Excerpts from a dataset:
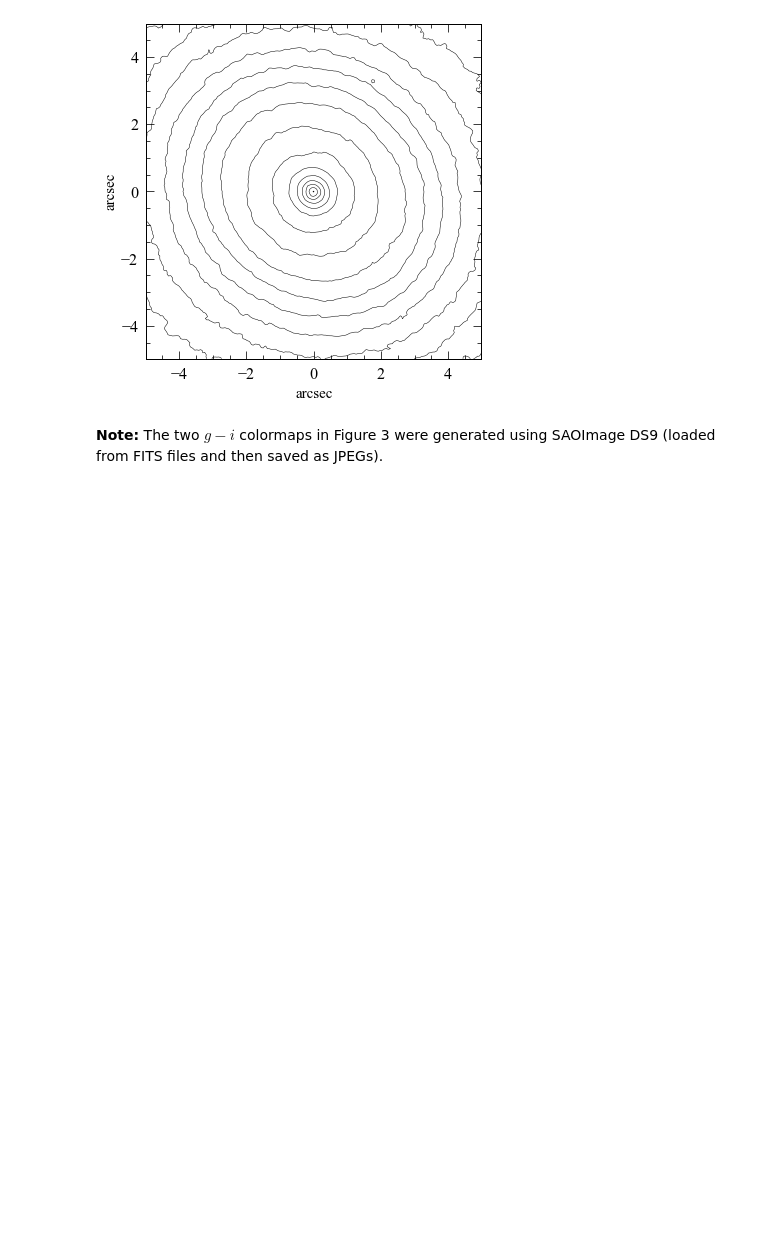
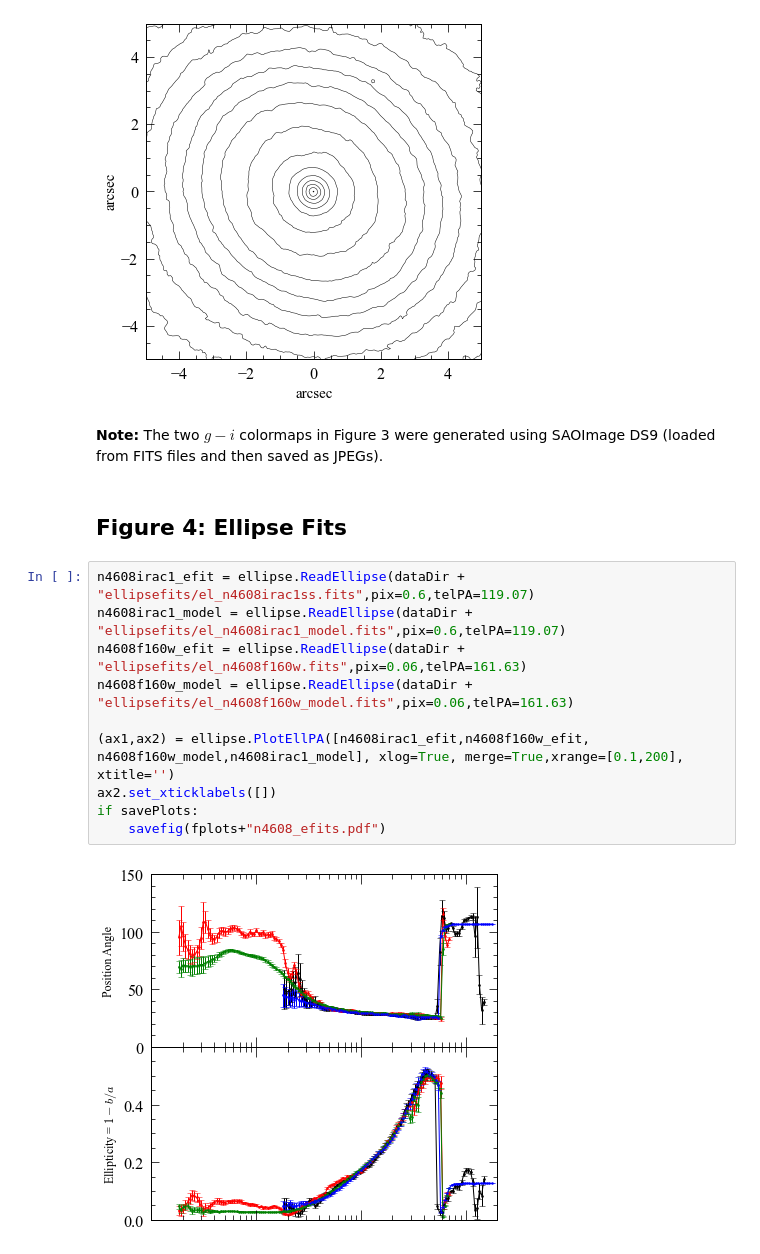
Before and after one commit to perwin/n4608-n4643, a Jupyter notebook: n4608n4643_figures_for_paper.ipynb, the cells around one changed output. Saved outputs shown, nothing was run; the diff lists cells and outputs as text; blank space fills up the shorter version.

Commit message:
Updated ellipse-fit files; added Figure 4 to Jupyter notebook

```diff
--- a/n4608n4643_figures_for_paper.ipynb
+++ b/n4608n4643_figures_for_paper.ipynb
@@ -115,3 +111,17 @@ if savePlots:
 [figure]
 # %% [markdown]
 **Note:** The two $g - i$ colormaps in Figure 3 were generated using SAOImage DS9 (loaded from FITS files and then saved as JPEGs).
+# %% [markdown]
+## Figure 4: Ellipse Fits
+# %%
+n4608irac1_efit = ellipse.ReadEllipse(dataDir + "ellipsefits/el_n4608irac1ss.fits",pix=0.6,telPA=119.07)
+n4608irac1_model = ellipse.ReadEllipse(dataDir + "ellipsefits/el_n4608irac1_model.fits",pix=0.6,telPA=119.07)
+n4608f160w_efit = ellipse.ReadEllipse(dataDir + "ellipsefits/el_n4608f160w.fits",pix=0.06,telPA=161.63)
+n4608f160w_model = ellipse.ReadEllipse(dataDir + "ellipsefits/el_n4608f160w_model.fits",pix=0.06,telPA=161.63)
+
+(ax1,ax2) = ellipse.PlotEllPA([n4608irac1_efit,n4608f160w_efit, n4608f160w_model,n4608irac1_model], xlog=True, merge=True,xrange=[0.1,200], xtitle='')
+ax2.set_xticklabels([])
+if savePlots:
+    savefig(fplots+"n4608_efits.pdf")
+# %% [output]
+[figure, added]
```
Also changed, not shown: parts of 4 cells of this notebook, 4 other files.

**Requirement**: Each entry above is to be given again exactly, and any image in it is to be dropped.

**Response area**:
Before and after one commit to perwin/n4608-n4643, a Jupyter notebook: n4608n4643_figures_for_paper.ipynb, the cells around one changed output. Saved outputs shown, nothing was run; the diff lists cells and outputs as text; blank space fills up the shorter version.

Commit message:
Updated ellipse-fit files; added Figure 4 to Jupyter notebook

```diff
--- a/n4608n4643_figures_for_paper.ipynb
+++ b/n4608n4643_figures_for_paper.ipynb
@@ -115,3 +111,17 @@ if savePlots:
 [figure]
 # %% [markdown]
 **Note:** The two $g - i$ colormaps in Figure 3 were generated using SAOImage DS9 (loaded from FITS files and then saved as JPEGs).
+# %% [markdown]
+## Figure 4: Ellipse Fits
+# %%
+n4608irac1_efit = ellipse.ReadEllipse(dataDir + "ellipsefits/el_n4608irac1ss.fits",pix=0.6,telPA=119.07)
+n4608irac1_model = ellipse.ReadEllipse(dataDir + "ellipsefits/el_n4608irac1_model.fits",pix=0.6,telPA=119.07)
+n4608f160w_efit = ellipse.ReadEllipse(dataDir + "ellipsefits/el_n4608f160w.fits",pix=0.06,telPA=161.63)
+n4608f160w_model = ellipse.ReadEllipse(dataDir + "ellipsefits/el_n4608f160w_model.fits",pix=0.06,telPA=161.63)
+
+(ax1,ax2) = ellipse.PlotEllPA([n4608irac1_efit,n4608f160w_efit, n4608f160w_model,n4608irac1_model], xlog=True, merge=True,xrange=[0.1,200], xtitle='')
+ax2.set_xticklabels([])
+if savePlots:
+    savefig(fplots+"n4608_efits.pdf")
+# %% [output]
+[figure, added]
```
Also changed, not shown: parts of 4 cells of this notebook, 4 other files.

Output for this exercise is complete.